The sweet Painted Lady


While rambling through my gardens and even strolling by my neighbors’ boulevard gardens when walking down the street I have been struck this fall by the number of butterflies hovering over and feeding on late blooming plants. My first reaction was that these were late migrating monarchs but further inspection proved them to be Painted Ladies (Vanessa Cardi). These brown and orange beauties closely resemble Monarchs, but are generally somewhat smaller, with a two to three inch wing span and lack the distinct black markings of the Monarch. A habit they share with the monarch is that they also migrate to the Southwest U.S. or Mexico for the winter; so the ones I have seen feeding this fall have been preparing themselves for the long journey to their winter homes.

The Painted Lady is the most widely distributed butterfly in the world. They can be found on every continent but Antarctica and Australia and can be seen as far north as Canada below the Arctic. They like to live in open and undisturbed areas, like prairies and in gardens. They hibernate in warm climates in the winter and migrate to northern climates in the spring. They don’t always make it as far north as Minnesota in great numbers, but population explosions, usually following rainy periods in the deserts where they over-winter, send more of them farther north. According the Monarch Watch at the University of Kansas, this year’s northern migration was the largest in over 30 years.

Unlike the Monarch, which only lays its eggs on milkweed, the female Painted Lady (of course there are male Painted Ladies) lays its eggs on the top of over 100 host plants. Their particular favorites include thistles, hollyhocks, mallow and some legumes. The caterpillars live in silk nests on the host plants and eat the leaves. The adult butterflies prefer to drink the nectar of plants that are 3-6 feet tall and some of their favorites are thistles, asters cosmos blazing star, ironweed, joe pye weed, milkweed and red clover.
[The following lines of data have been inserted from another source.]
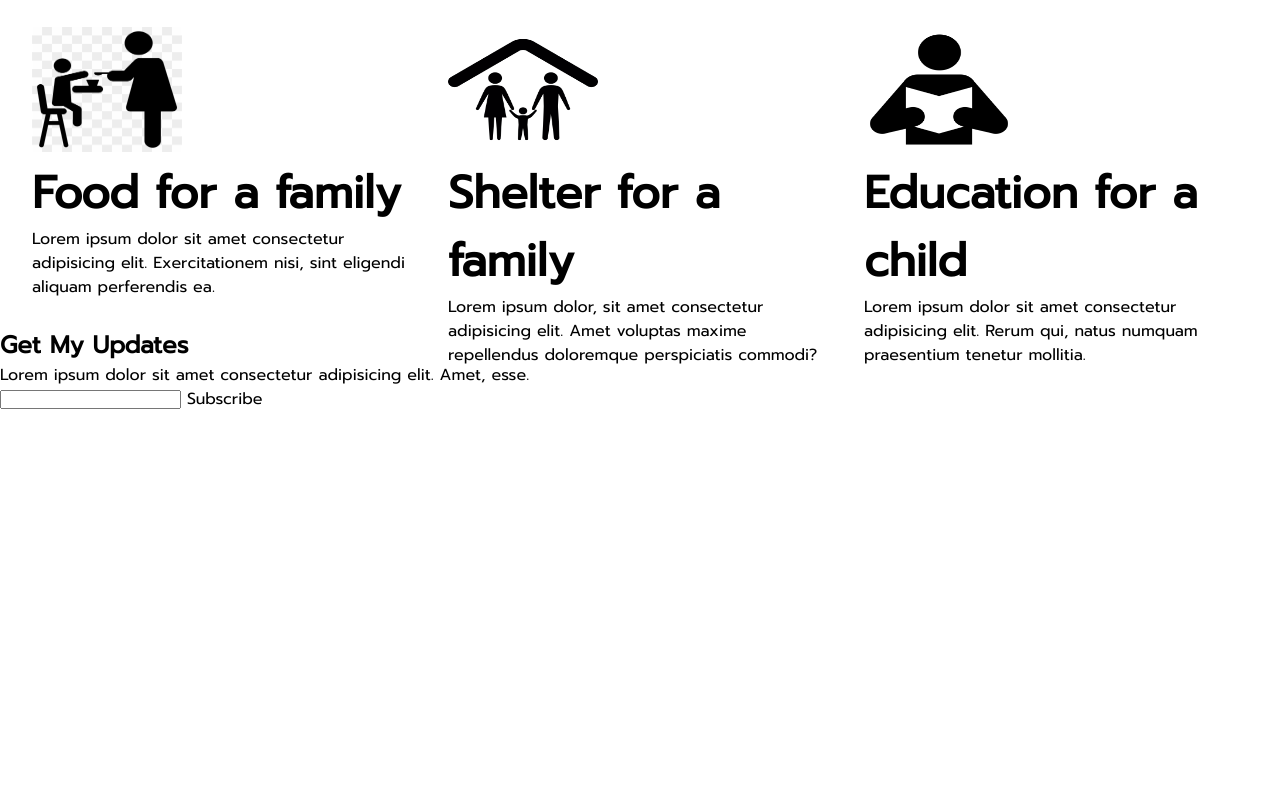
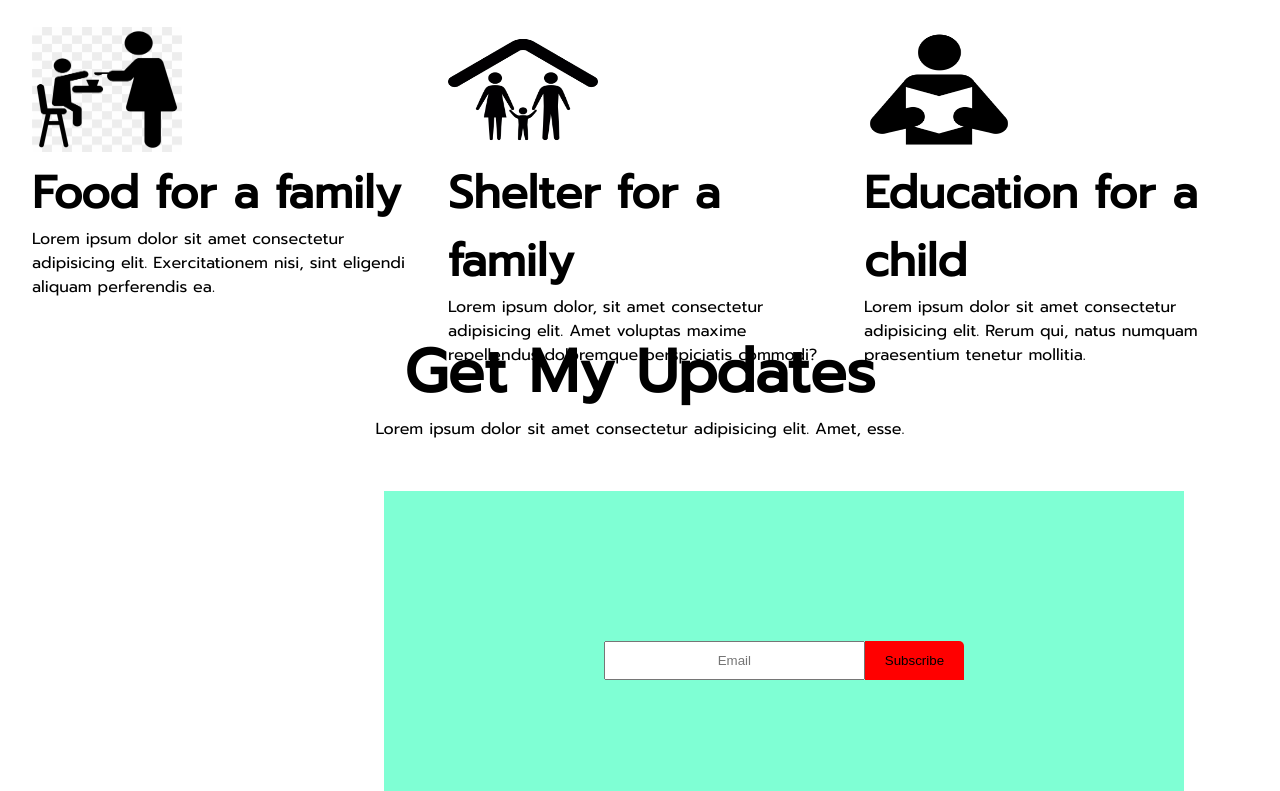
Before and after one commit to MR-Vanisher/Donate_website, a plain HTML site: page index.html in a window 1280 px wide. Shown: the part 1537-2328 px from the top of the page. Before the commit the page ends 1948 px from the top, so only its background shows below. Drawn offline with Linux system fonts and the light colour scheme.

Commit message:
email section complete

```diff
--- a/css/style.css
+++ b/css/style.css
@@ -144,3 +144,36 @@ body{
     width: 150px;
     height: 125px;
 }
+.update_area_text{
+    text-align:center;
+}
+.update-area_heading{
+    font-size: 40px;
+    font-weight: bold;
+}
+.update_area_box{
+    width: 800px;
+    height:300px;
+    background-color: aquamarine;
+    text-align: center;
+    margin-left: 30%;
+}
+.input_area{
+    margin-top: 50px;
+    text-align: center;
+}
+.input_area input{
+    text-align: center;
+    margin-top: 150px;
+    padding: 10px 40px;
+    color:gray;
+}
+.input_area button{
+    padding: 12px 20px;
+    background-color: red;
+    border:none;
+    border-top-right-radius:5px;
+    border-bottom-style:5px;
+    border:none;
+    margin-left: -6px;
+}
--- a/index.html
+++ b/index.html
@@ -109,8 +109,8 @@
         </div>
         <div class="update_area_box">
             <div class="input_area">
-                <input type="email">
-                <label for="">Subscribe</label>
+                <input type="email" placeholder="Email">
+               <button>Subscribe</button>
             </div>
         </div>
     </section>
```
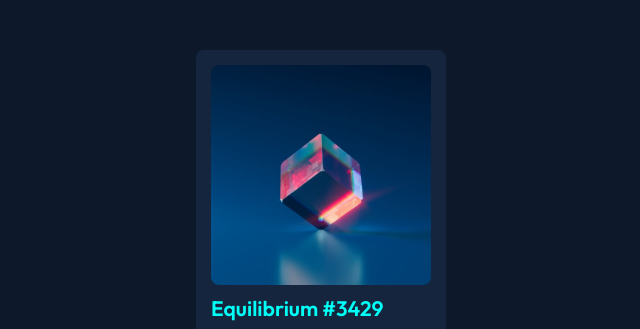
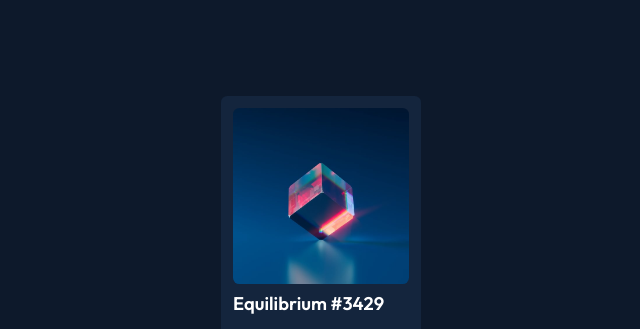
Before and after one commit to chewrob/nft-preview-card, a plain HTML site: page index.html in a window 1280 px wide. Shown: the part 120-449 px from the top of the page, without its empty margins (319-959 px from the left). Drawn offline with Linux system fonts and the light colour scheme.

Commit message:
h1 was missing and did not have the good color

```diff
--- a/index.html
+++ b/index.html
@@ -25,7 +25,7 @@
     </div>
 
     <div class="card-description">
-      <h2 class="card-title">Equilibrium #3429</h2>
+      <h1 class="card-title">Equilibrium #3429</h1>
 
       <p>Our Equilibrium collection promotes balance and calm.</p>
 
--- a/styles.css
+++ b/styles.css
@@ -36,6 +36,7 @@ main {
     background-color: var(--very-darkblue-card);
     border-radius: var(--border-radius);
     padding: 1.5rem;
+    transform: scale(.8);
 }
 
 .img-top {
@@ -78,7 +79,8 @@ main {
 }
 
 .card-title {
-    color: var(--Cyan)
+    color: var(--white);
+    font-size: 2.3rem;
 }
 
 .card-description {
```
Because of the preference for both feeding and laying eggs on thistle, the Painted Lady is sometimes called the Thistle Butterfly and is sometimes referred to as the Cosmopolitan because it is so widely distributed.

You can help the Painted Lady fuel up for the migration by having some of their preferred plants in your garden such as asters in the fall.